%%
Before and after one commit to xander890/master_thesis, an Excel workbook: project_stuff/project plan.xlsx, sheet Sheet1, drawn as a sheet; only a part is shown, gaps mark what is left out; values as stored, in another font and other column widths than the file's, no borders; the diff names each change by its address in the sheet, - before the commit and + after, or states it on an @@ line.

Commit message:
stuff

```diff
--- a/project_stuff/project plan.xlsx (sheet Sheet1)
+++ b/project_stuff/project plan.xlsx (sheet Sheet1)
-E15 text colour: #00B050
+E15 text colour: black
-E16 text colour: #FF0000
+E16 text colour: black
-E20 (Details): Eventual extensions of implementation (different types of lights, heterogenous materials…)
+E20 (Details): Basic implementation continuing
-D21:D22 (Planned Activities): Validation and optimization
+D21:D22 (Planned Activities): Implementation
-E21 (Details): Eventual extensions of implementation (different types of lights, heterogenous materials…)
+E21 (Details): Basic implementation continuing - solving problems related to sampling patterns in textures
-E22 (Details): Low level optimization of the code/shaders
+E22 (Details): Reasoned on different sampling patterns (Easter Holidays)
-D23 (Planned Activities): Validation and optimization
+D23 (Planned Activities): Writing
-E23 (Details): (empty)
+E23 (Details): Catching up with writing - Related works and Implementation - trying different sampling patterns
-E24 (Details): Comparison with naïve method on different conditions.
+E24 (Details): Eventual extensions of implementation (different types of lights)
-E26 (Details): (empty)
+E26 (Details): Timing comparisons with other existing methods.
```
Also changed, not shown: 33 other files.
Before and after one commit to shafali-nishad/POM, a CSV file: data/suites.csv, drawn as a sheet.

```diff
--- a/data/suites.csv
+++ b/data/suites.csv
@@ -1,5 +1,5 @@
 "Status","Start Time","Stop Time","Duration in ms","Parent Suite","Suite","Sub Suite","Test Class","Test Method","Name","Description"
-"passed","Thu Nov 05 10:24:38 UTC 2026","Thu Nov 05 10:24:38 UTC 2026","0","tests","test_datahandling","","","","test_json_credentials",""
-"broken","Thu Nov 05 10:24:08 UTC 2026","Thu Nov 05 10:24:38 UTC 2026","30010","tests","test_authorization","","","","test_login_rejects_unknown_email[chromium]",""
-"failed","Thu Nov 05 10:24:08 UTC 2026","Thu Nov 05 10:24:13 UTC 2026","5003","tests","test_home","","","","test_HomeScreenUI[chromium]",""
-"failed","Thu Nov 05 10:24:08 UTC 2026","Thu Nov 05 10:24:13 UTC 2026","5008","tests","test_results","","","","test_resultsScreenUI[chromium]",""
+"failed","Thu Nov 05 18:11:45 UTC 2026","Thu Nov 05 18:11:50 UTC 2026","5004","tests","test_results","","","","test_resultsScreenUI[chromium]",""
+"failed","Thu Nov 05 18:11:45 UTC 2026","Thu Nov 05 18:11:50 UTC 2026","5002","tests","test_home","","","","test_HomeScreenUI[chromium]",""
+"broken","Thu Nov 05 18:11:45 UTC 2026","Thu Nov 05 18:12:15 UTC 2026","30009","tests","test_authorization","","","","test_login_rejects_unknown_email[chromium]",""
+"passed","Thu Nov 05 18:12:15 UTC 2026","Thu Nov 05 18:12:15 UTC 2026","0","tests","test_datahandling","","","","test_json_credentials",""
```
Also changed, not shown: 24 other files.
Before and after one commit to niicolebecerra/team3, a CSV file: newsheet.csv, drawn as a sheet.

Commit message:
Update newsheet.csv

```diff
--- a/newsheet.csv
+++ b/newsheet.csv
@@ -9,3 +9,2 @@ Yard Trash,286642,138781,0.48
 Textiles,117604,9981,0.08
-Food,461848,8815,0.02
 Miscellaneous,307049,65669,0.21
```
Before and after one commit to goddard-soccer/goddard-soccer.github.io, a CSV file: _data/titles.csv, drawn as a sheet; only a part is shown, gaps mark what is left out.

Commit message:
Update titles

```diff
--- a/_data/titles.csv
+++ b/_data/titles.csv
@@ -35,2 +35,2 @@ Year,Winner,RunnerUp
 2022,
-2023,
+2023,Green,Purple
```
%%
ASSIGNMENT
Copy all the records above precisely.

RESPONSE
Before and after one commit to xander890/master_thesis, an Excel workbook: project_stuff/project plan.xlsx, sheet Sheet1, drawn as a sheet; only a part is shown, gaps mark what is left out; values as stored, in another font and other column widths than the file's, no borders; the diff names each change by its address in the sheet, - before the commit and + after, or states it on an @@ line.

Commit message:
stuff

```diff
--- a/project_stuff/project plan.xlsx (sheet Sheet1)
+++ b/project_stuff/project plan.xlsx (sheet Sheet1)
-E15 text colour: #00B050
+E15 text colour: black
-E16 text colour: #FF0000
+E16 text colour: black
-E20 (Details): Eventual extensions of implementation (different types of lights, heterogenous materials…)
+E20 (Details): Basic implementation continuing
-D21:D22 (Planned Activities): Validation and optimization
+D21:D22 (Planned Activities): Implementation
-E21 (Details): Eventual extensions of implementation (different types of lights, heterogenous materials…)
+E21 (Details): Basic implementation continuing - solving problems related to sampling patterns in textures
-E22 (Details): Low level optimization of the code/shaders
+E22 (Details): Reasoned on different sampling patterns (Easter Holidays)
-D23 (Planned Activities): Validation and optimization
+D23 (Planned Activities): Writing
-E23 (Details): (empty)
+E23 (Details): Catching up with writing - Related works and Implementation - trying different sampling patterns
-E24 (Details): Comparison with naïve method on different conditions.
+E24 (Details): Eventual extensions of implementation (different types of lights)
-E26 (Details): (empty)
+E26 (Details): Timing comparisons with other existing methods.
```
Also changed, not shown: 33 other files.
Before and after one commit to shafali-nishad/POM, a CSV file: data/suites.csv, drawn as a sheet.

```diff
--- a/data/suites.csv
+++ b/data/suites.csv
@@ -1,5 +1,5 @@
 "Status","Start Time","Stop Time","Duration in ms","Parent Suite","Suite","Sub Suite","Test Class","Test Method","Name","Description"
-"passed","Thu Nov 05 10:24:38 UTC 2026","Thu Nov 05 10:24:38 UTC 2026","0","tests","test_datahandling","","","","test_json_credentials",""
-"broken","Thu Nov 05 10:24:08 UTC 2026","Thu Nov 05 10:24:38 UTC 2026","30010","tests","test_authorization","","","","test_login_rejects_unknown_email[chromium]",""
-"failed","Thu Nov 05 10:24:08 UTC 2026","Thu Nov 05 10:24:13 UTC 2026","5003","tests","test_home","","","","test_HomeScreenUI[chromium]",""
-"failed","Thu Nov 05 10:24:08 UTC 2026","Thu Nov 05 10:24:13 UTC 2026","5008","tests","test_results","","","","test_resultsScreenUI[chromium]",""
+"failed","Thu Nov 05 18:11:45 UTC 2026","Thu Nov 05 18:11:50 UTC 2026","5004","tests","test_results","","","","test_resultsScreenUI[chromium]",""
+"failed","Thu Nov 05 18:11:45 UTC 2026","Thu Nov 05 18:11:50 UTC 2026","5002","tests","test_home","","","","test_HomeScreenUI[chromium]",""
+"broken","Thu Nov 05 18:11:45 UTC 2026","Thu Nov 05 18:12:15 UTC 2026","30009","tests","test_authorization","","","","test_login_rejects_unknown_email[chromium]",""
+"passed","Thu Nov 05 18:12:15 UTC 2026","Thu Nov 05 18:12:15 UTC 2026","0","tests","test_datahandling","","","","test_json_credentials",""
```
Also changed, not shown: 24 other files.
Before and after one commit to niicolebecerra/team3, a CSV file: newsheet.csv, drawn as a sheet.

Commit message:
Update newsheet.csv

```diff
--- a/newsheet.csv
+++ b/newsheet.csv
@@ -9,3 +9,2 @@ Yard Trash,286642,138781,0.48
 Textiles,117604,9981,0.08
-Food,461848,8815,0.02
 Miscellaneous,307049,65669,0.21
```
Before and after one commit to goddard-soccer/goddard-soccer.github.io, a CSV file: _data/titles.csv, drawn as a sheet; only a part is shown, gaps mark what is left out.

Commit message:
Update titles

```diff
--- a/_data/titles.csv
+++ b/_data/titles.csv
@@ -35,2 +35,2 @@ Year,Winner,RunnerUp
 2022,
-2023,
+2023,Green,Purple
```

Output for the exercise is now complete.